stevedbpok said...

I share your outrage. I don't think any financial gain on his part was involved. I think he believed that he was 1) above the rules, an overwhelming sense of entitlement, and 2) he would not get caught. Sad, very sad. I hope his lawyer gets him to roll-over, plea out, and get on with his life, maybe in the service of others.

Anonymous said...

I, too, am an IBM retiree that embraced the Basic Beliefs that were a key part of IBM culture whenI started back in 1977. The day that the corporation pushed them to the sidelines is the day that Moffit was given license to act the way he did. It is surprising it has taken til now for somebody to get caught doing what he did.

That well-paid senior-level people can still attempt to steal is an indicator that the corporate culture today is one of unbridled greed. Who "needs" millions of dollars in salary, bonuses, options, and retirement benedfits each year...particularly when so many people are being furloughed and laid off. This is not a reflection on the capabilities of the workforce, but the greed of senior management. Instead of asking the question "How can I guide my team to achieve more?" they are asking "How can I get more for me?" That is a sad way to run a life.

How many unemployed people could have a decent wage right now just using Moffit's salary and benefits from IBM?

Colette said...

Oh you are all so right. Do we think we'll ever see this shift back?

Anonymous said...

Colette, I am afraid the train has left the station and it is not turning back any time soon.

Colette said...

We'll watch it and see. I am still holding out hope that this is an isolated incident -- at least where IBM is concerned.

Alex said...

Hi Colette,
Great blog and great post. As a former IBMer, I share your regret and sorrow that a senior IBM executive has allegedly behaved so badly and brought such disrepute on himself and his employer. As someone who liked IBM's values and what they stood for, it is disappointing that a senior leader didn't feel that they applied to him.

What I find bizarre is the motivation. Moffat was very well paid. Indeed executive pay at IBM is good enough to be a significant shareholder concern (!), as shown by the ever increasing pages of the annual report devoted to the intricacies of the executive compensation packages.
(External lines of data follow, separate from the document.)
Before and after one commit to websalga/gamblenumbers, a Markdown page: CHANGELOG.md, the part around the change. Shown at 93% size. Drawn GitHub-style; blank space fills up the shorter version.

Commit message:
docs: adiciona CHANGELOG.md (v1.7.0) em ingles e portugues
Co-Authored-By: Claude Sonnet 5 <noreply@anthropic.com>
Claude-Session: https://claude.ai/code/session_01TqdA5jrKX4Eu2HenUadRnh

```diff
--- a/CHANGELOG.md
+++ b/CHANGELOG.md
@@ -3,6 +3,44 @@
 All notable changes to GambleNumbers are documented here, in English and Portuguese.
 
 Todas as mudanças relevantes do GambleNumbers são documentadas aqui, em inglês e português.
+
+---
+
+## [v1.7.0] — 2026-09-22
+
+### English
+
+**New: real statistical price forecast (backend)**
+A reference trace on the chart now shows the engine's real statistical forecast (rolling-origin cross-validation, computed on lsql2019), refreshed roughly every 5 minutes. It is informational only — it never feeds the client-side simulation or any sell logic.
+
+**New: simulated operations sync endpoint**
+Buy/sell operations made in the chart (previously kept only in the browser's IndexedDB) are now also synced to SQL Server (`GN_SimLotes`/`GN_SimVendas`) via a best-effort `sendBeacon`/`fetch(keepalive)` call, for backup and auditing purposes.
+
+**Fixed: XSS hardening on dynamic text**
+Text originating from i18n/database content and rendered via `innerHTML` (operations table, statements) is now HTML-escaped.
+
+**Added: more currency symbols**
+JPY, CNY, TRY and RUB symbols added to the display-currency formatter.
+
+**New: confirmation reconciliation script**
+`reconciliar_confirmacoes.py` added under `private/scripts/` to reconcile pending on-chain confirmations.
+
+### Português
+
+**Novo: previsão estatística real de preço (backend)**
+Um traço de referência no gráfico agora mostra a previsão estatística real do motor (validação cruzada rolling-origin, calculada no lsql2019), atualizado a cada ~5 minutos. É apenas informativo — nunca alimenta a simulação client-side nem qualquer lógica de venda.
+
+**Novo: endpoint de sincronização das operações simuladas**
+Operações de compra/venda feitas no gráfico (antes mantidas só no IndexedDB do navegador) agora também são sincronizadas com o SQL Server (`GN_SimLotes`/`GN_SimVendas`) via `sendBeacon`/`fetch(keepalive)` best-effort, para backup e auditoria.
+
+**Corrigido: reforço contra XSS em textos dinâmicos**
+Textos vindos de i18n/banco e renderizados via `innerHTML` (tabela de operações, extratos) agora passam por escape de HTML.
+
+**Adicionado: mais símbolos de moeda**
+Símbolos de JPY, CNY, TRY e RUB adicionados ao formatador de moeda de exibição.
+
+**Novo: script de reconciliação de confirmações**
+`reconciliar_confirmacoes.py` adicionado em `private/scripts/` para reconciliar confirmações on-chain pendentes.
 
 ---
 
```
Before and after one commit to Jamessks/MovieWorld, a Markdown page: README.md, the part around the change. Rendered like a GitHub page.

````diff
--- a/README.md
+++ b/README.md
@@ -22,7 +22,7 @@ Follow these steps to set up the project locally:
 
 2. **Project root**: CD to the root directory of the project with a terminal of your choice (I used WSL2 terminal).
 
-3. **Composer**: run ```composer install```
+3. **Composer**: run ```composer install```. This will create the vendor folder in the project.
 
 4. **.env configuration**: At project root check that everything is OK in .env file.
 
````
He didn't need the money as far as anyone can tell and it seems strange that perhaps he wanted the thrill & power of inside knowledge when he had a senior executive position as one of the US's greatest companies.

Alex

Colette said...

Alex, I agree -- the motivation is certainly a mystery. Hopefully we will learn more as this unfolds.

Anonymous said...

Great commentary! Sad part is so many of the loyal, hardworking, upstanding "good guys" were swept out last year by his broom. Guess he should have paid closer attention to those Business Conduct Guidelines! What is that old addage, actions speak louder than words? It is a sad commentary on where our economic/business climate is right now. Thanks Colette - well said.

Anonymous said...

Colette. The man we are discussing was all about power. The fact that he allegedly passed on information to a woman a good decade younger than him, says to me, that he did it because he felt powerful and could show how much he knew... ego and power. If the allegations are true, my first thought was that he had fallen for the oldest trick in the book!!! I'd think that he made more in bonuses every month than he made in this transaction, so it wasn't about money - based on what has been written.. it was about ego and power. And this particular "gentleman" was ALL about power and ego.
When I read the allegations, my first thought was for all of those people whose lives he had so negatively affected. If he's guilty I hope he languishes in a cold dark place. I don't think are many people who miss him. If he's guilty, I think there are many who will also question the ability of the CEO to chose his innermost team.
Thanks for your post
JP